What do frogs eat?
Adult frogs and toads are always predatory, preying on insects mostly but also smaller frogs and fish. Tadpoles are mostly vegetarian, grazing on algae that grow in leaf or rock surfaces under the water. Sometimes, very large tadpoles, such as bullfrog tadpoles, become meat-eaters and sometimes even eat other frogs!
Does anything eat frogs?
Tadpoles can be a significant food item for fish, mammals, and even other adult frogs. Adult frogs are preyed upon by snakes, raccoons, herons, and other terrestrial (land-based) predators.
So what’s the difference between a frog and a toad?
There are no hard and fast rules, but in general: Toads have dry, warty skin and relatively short legs for hopping. Frogs have smooth, damp skin and long legs for swimming or leaping.
Can toads really give you warts?
Toads do not give people warts. Amphibians have many glands in their skin, and several species produce highly toxic secretions for protection. Toads do secrete a substance from the skin that can be very irritating if it comes into contact with mucous membranes like the eyes, nose, mouth, etc.
How do frogs make their calls, or "ribbets"?
In some species, such as Spring Peepers, the lower part of the mouth can become a large resonating vocal sac. When the frog closes its mouth and nostrils, and then forces air from the lungs over the vocal chords, the sac inflates and vibrates like a drum, producing long, loud trills. Other species just produce calls with the vocal chords.
Why do frogs call?
Frogs and toads make a variety of sounds, depending on the situation. The most common are "advertisement" calls, and "alarm" calls. Frogs and toads advertise their presence either to ward off challengers to their territories, or to attract mates. Alarm calls serve to startle predators.
How can I find frogs?
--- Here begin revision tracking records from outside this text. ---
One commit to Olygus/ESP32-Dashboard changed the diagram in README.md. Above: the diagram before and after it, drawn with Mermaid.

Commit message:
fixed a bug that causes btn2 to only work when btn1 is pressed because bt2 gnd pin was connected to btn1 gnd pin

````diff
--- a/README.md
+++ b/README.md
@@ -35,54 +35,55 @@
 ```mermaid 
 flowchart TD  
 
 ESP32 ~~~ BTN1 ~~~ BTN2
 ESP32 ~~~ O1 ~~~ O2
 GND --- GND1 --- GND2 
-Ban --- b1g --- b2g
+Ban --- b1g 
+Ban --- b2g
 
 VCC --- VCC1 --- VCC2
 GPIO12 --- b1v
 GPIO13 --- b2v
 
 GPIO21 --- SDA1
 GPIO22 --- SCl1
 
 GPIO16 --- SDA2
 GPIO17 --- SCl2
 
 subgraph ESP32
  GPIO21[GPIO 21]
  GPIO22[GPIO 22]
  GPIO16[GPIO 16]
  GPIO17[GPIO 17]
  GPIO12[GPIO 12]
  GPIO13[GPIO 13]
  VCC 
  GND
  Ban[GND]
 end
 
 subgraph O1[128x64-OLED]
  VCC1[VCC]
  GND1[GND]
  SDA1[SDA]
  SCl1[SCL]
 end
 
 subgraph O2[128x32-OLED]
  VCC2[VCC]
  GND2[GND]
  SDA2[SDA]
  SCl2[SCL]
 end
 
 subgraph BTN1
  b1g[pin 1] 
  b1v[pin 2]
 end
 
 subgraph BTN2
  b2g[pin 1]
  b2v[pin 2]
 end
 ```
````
Frogs can be very difficult to find. They are usually highly camouflaged, blending into their environment. The easiest time to locate frogs and toads is during the mating season. During this time they are in the water, and calling, so it's often easier to hear frogs than to see them. Breeding season can vary depending on the frog species and on local weather conditions.
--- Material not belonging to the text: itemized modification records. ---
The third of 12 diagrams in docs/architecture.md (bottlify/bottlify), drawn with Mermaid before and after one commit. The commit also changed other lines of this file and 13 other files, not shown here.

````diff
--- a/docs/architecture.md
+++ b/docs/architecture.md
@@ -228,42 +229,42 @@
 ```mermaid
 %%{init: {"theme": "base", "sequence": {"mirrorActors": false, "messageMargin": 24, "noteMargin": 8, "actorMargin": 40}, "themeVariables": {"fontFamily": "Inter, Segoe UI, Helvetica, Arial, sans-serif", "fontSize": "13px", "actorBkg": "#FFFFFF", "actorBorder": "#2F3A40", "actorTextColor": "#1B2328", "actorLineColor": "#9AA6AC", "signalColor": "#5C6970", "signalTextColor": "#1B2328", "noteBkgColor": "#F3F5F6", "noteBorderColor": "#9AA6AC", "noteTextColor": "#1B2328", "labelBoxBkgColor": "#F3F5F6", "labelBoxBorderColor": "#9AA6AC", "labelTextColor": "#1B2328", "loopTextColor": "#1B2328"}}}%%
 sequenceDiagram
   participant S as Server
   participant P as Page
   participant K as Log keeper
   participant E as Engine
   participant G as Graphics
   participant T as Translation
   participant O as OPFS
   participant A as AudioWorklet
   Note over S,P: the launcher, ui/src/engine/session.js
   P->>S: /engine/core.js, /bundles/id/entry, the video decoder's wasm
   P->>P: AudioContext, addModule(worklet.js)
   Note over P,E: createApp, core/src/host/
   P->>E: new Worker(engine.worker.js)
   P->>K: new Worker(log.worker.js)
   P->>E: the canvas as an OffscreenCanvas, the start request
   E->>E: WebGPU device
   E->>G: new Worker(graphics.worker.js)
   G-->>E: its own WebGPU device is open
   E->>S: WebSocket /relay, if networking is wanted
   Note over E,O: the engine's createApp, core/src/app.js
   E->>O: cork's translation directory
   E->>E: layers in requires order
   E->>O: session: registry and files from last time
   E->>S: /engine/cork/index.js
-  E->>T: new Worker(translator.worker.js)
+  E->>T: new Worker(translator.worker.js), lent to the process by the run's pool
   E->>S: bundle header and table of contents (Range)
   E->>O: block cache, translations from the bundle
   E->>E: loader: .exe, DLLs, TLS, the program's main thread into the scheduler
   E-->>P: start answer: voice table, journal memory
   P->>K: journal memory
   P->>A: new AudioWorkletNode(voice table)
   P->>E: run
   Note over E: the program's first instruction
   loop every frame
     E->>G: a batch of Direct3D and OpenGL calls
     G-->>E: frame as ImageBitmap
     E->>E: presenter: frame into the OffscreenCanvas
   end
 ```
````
How many kinds of frogs can be found at Fermilab?
Northern Illinois has a pretty small amphibian population. Only about a dozen frog species are commonly found around here, and only six to eight species can be found at Fermilab.
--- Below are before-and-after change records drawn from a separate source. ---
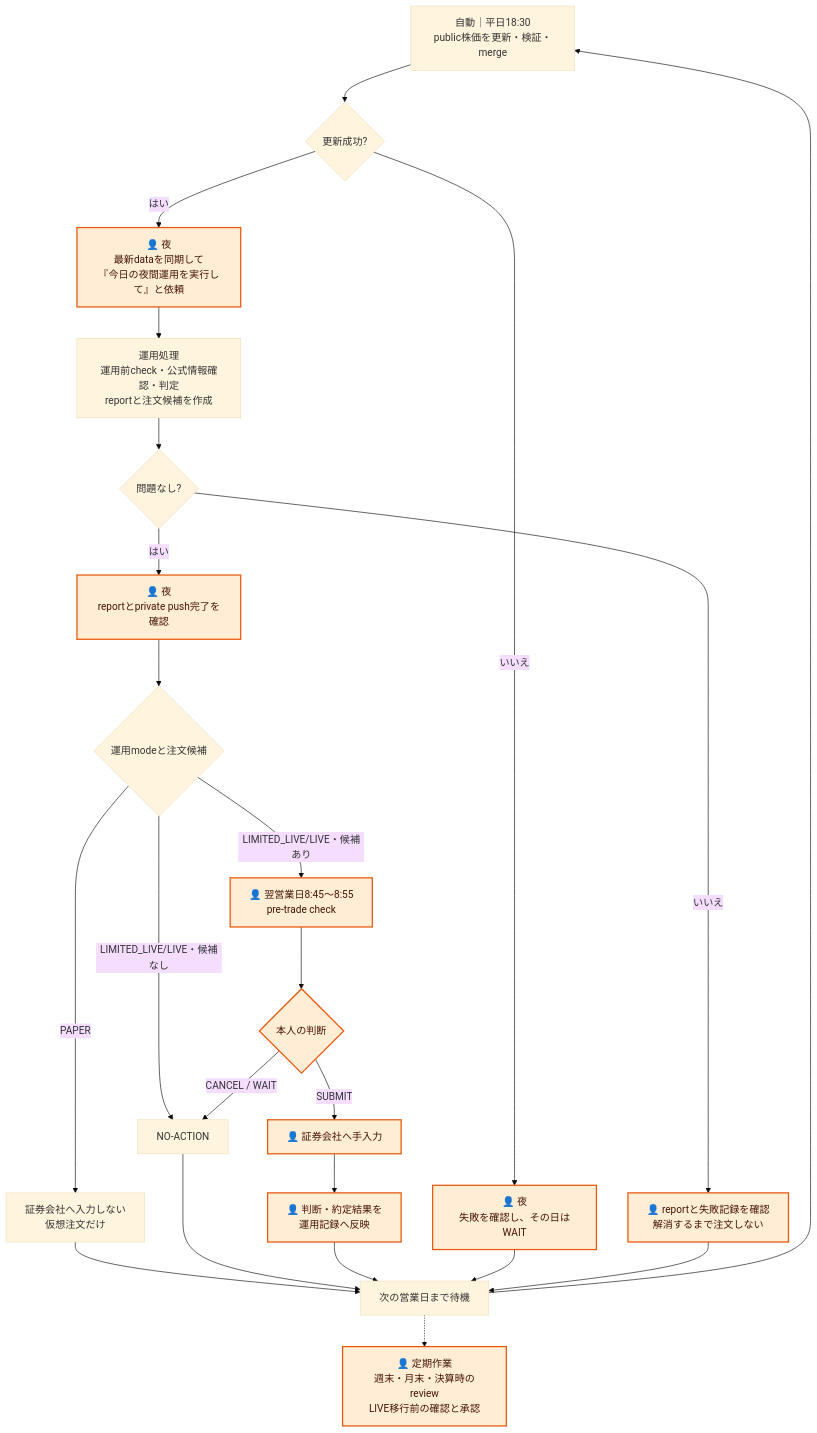
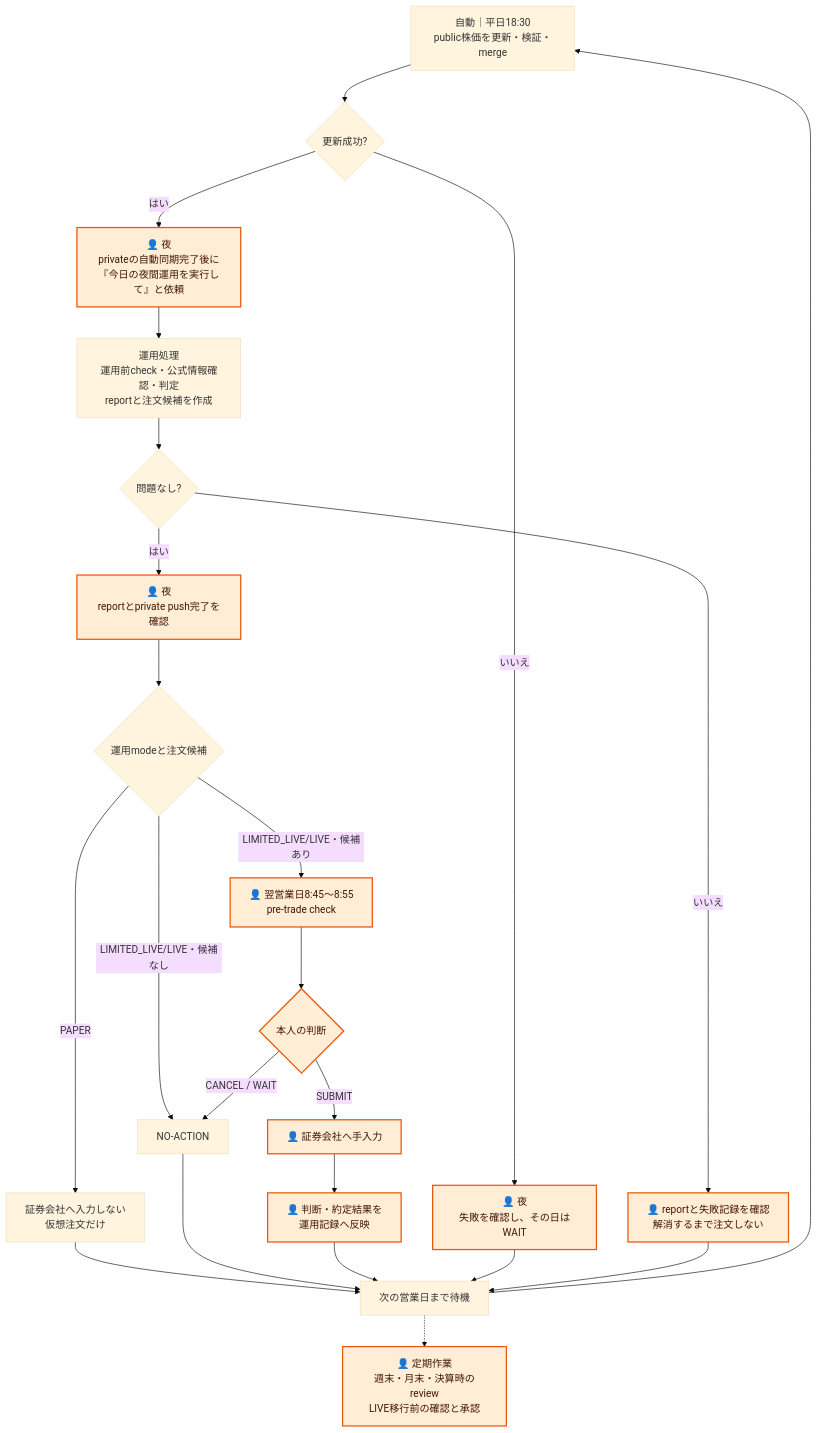
Before and after one commit to kkyosuke/stock.jp.private: the diagram in README.md, drawn with Mermaid (base theme). The commit also changed other lines of this file and 16 other files, not shown here.

```diff
--- a/README.md
+++ b/README.md
@@ -54,28 +59,28 @@
 ~~~mermaid
 flowchart TD
     A["自動｜平日18:30<br/>public株価を更新・検証・merge"] --> B{"更新成功?"}
     B -->|"いいえ"| STOP["👤 夜<br/>失敗を確認し、その日はWAIT"]
-    B -->|"はい"| C["👤 夜<br/>最新dataを同期して<br/>『今日の夜間運用を実行して』と依頼"]
+    B -->|"はい"| C["👤 夜<br/>privateの自動同期完了後に<br/>『今日の夜間運用を実行して』と依頼"]
     C --> D["運用処理<br/>運用前check・公式情報確認・判定<br/>reportと注文候補を作成"]
     D --> E{"問題なし?"}
     E -->|"いいえ"| WAIT["👤 reportと失敗記録を確認<br/>解消するまで注文しない"]
     E -->|"はい"| F["👤 夜<br/>reportとprivate push完了を確認"]
     F --> G{"運用modeと注文候補"}
     G -->|"PAPER"| P["証券会社へ入力しない<br/>仮想注文だけ"]
     G -->|"LIMITED_LIVE/LIVE・候補なし"| Q["NO-ACTION"]
     G -->|"LIMITED_LIVE/LIVE・候補あり"| H["👤 翌営業日8:45〜8:55<br/>pre-trade check"]
     H --> I{"本人の判断"}
     I -->|"SUBMIT"| J["👤 証券会社へ手入力"]
     I -->|"CANCEL / WAIT"| Q
     J --> K["👤 判断・約定結果を<br/>運用記録へ反映"]
     P --> L["次の営業日まで待機"]
     Q --> L
     K --> L
     STOP --> L
     WAIT --> L
     L --> A
     L -.-> M["👤 定期作業<br/>週末・月末・決算時のreview<br/>LIVE移行前の確認と承認"]
 
     classDef human fill:#ffedd5,stroke:#ea580c,stroke-width:2px,color:#431407
     class STOP,C,WAIT,F,H,I,J,K,M human
 ~~~
```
Why are frogs so sensitive to pollution?
Beginning in the early 1980s, biologists began to realize that amphibians such as frogs are extremely sensitive to pollution and other environmental stresses. Declines in amphibian numbers and increases in deformed bodies have led scientists to investigate the role of habitat loss, increased ultraviolet radiation (due to ozone depletion), and chemical pollution in these important changes. No one is sure why amphibians are so sensitive to pollution, but it may be linked to the fact that their skin is relatively thin and permeable to water, so frogs are exposed more directly to pollutants and environmental radiation. In addition, their eggs are laid in ponds and other water bodies, so they can absorb whatever chemical pollution may be present throughout their early developmental period.